The explanations and tafsirs of these verses have been put forward in the narrations of the Holy Prophet (s) and the Imams (as) sayings. They have also described the characteristics of the savior who will come and take mankind to salvation.
Al-Saduq (May God bestow him with his mercies) mentions this original belief of the Shia in this book. The authenticity of such a belief is just like the authenticity of all divine scriptures, Quranic verses and the Imam’s narrations. He who denies this belief, has denied the divine prophets and the Imams (as).
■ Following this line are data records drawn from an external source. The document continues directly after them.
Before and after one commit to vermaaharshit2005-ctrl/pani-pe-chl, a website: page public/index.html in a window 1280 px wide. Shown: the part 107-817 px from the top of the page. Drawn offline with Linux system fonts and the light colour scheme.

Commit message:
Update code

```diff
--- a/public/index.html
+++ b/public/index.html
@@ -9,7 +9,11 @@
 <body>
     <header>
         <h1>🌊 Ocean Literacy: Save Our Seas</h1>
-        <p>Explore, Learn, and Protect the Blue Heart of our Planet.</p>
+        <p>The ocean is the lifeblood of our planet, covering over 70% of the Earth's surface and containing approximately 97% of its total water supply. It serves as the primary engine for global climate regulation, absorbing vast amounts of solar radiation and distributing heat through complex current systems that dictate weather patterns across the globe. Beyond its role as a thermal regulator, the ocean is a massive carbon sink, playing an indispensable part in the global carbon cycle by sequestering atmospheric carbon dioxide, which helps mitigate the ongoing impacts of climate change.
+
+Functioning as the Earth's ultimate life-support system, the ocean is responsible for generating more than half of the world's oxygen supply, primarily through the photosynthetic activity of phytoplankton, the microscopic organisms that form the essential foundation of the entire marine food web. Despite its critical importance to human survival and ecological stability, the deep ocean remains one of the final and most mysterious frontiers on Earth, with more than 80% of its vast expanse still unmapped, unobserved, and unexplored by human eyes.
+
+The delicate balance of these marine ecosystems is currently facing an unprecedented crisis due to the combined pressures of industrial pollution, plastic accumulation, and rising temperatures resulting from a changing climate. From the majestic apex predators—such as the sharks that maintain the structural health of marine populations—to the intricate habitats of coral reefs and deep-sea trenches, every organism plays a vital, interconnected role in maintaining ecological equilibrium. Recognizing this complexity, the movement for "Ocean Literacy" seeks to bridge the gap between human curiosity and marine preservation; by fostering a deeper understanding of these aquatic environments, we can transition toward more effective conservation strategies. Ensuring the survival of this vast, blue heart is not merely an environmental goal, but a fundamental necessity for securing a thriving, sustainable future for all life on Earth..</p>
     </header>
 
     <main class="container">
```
Another reason that gives this book such stature and value is the dignity, justice and credibility of its author. Al-Saduq is probably the most prominent and honorable scholar of the Islamic world. Shia scholars regard his and his father’s sayings as authentic narrations and regard him to be as reliable as Salman and Abudhar.  A large group of Shia scholars, like Al-Helli and Shahid al-Avval believe that the narrations he mentions without the chain of narrators, are condemned to be correct.
Many prominent Shia scholars have shown great respect toward this book and have used many of its narrations in their books. Al-Majlesi refers to al-Saduq’s books at the top of his list of references; Feiz al-Kashani praised this book and used it to compile his invaluable book Navadir al-akhbar (Rare News). Hor al-Ameli in ithabt al-hoda and al-Nuri in Kashf al-astar and al-najm al-thaqib, are just some of the great scholars that have referred to this book in their writings.
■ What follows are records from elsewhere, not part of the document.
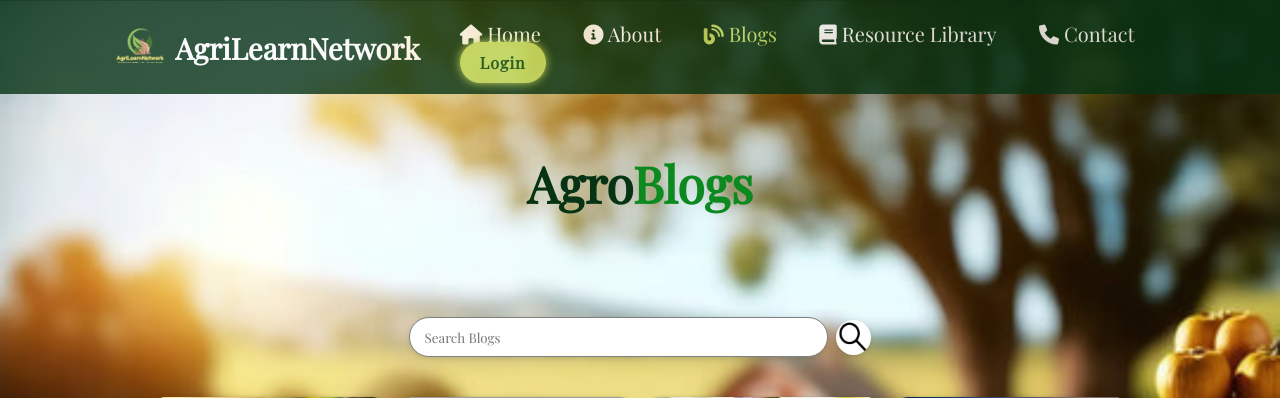
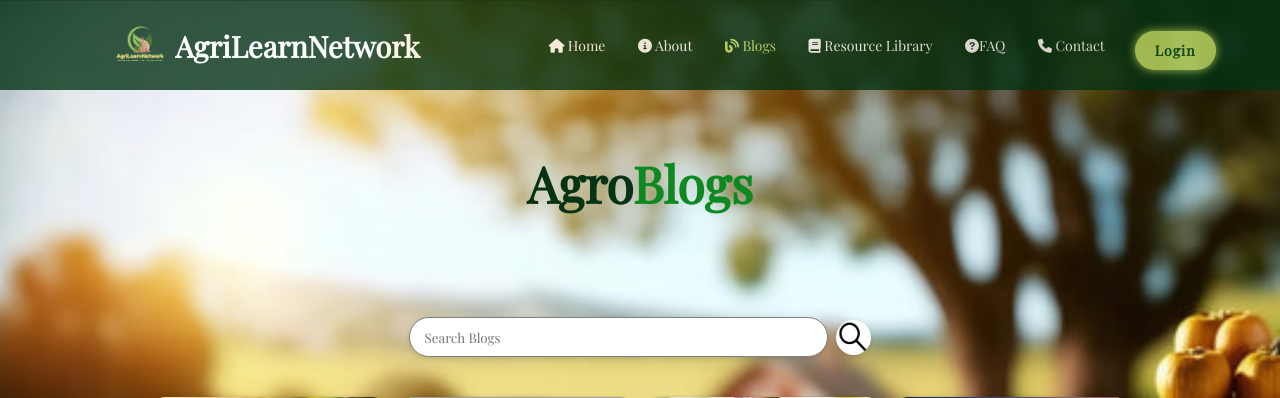
Before and after one commit to Suchitra-Sahoo/AgriLearnNetwork, a PHP site: page /blogpage.html in a window 1280 px wide. Shown: the top 398 px of the page. Run offline with PHP 8.4, Linux system fonts and the light colour scheme; some libraries are stand-ins or nearby versions; grey boxes are pictures that could not be loaded.

Commit message:
conflict resolve

```diff
--- a/blogpage.html
+++ b/blogpage.html
@@ -47,6 +47,7 @@
         <a href="index.html#Resource Library"
           ><i class="fa-solid fa-book"></i> Resource Library</a
         >
+        <a href="faqpage.html" target="_self"><i class="fas fa-question-circle"></i>FAQ</a>
         <a href="index.html#contact" id="nav--contact"
           ><i class="fa-solid fa-phone"></i> Contact</a
         >
--- a/blogpagestyle.css
+++ b/blogpagestyle.css
@@ -89,7 +89,7 @@ section {
   background: var(--main-color);
   border-radius: 4rem;
   box-shadow: 0 0 1rem var(--main-color);
-  font-size: 1.6rem;
+  font-size: 1.4rem;
   color: var(--second-color);
   letter-spacing: 0.1rem;
   font-weight: 600;
@@ -580,10 +580,10 @@ nav {
  }
  .navbar a {
   /* position: relative; */
-  font-size: 2rem;
+  font-size: 1.4rem;
   /* left: 118px; */
   color: var(--txt-color);
-  margin-left: 4rem;
+  margin-left: 3rem;
   transition: 0.3s;
 }
 .navbar a:hover {
--- a/style.css
+++ b/style.css
@@ -133,7 +133,7 @@ section {
   font-size: 1.5rem;
   /* left: 118px; */
   color: var(--txt-color);
-  margin-left: 4rem;
+  margin-right: 4rem;
   transition: 0.3s;
 }
 .navbar a:hover {
```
Another part of the book includes the stories of those people who have lived a very long life and also has quotes from the sayings of people other than the infallibles. This is historically valuable because an honest and informant narrator like al-Saduq has provided us with information and events that happened more than a thousand years ago in large cities like Iraq, Hejaz, Rey, Hamadan, Neyshabour and Faghaneh. He has also gathered the narrations of the Ahlul Bayt which were dispersed far and wide amongst the scholars of these cities. In fact, if al-Saduq hadn't mentioned these traditions in his book, we would have been deprived of many of them today.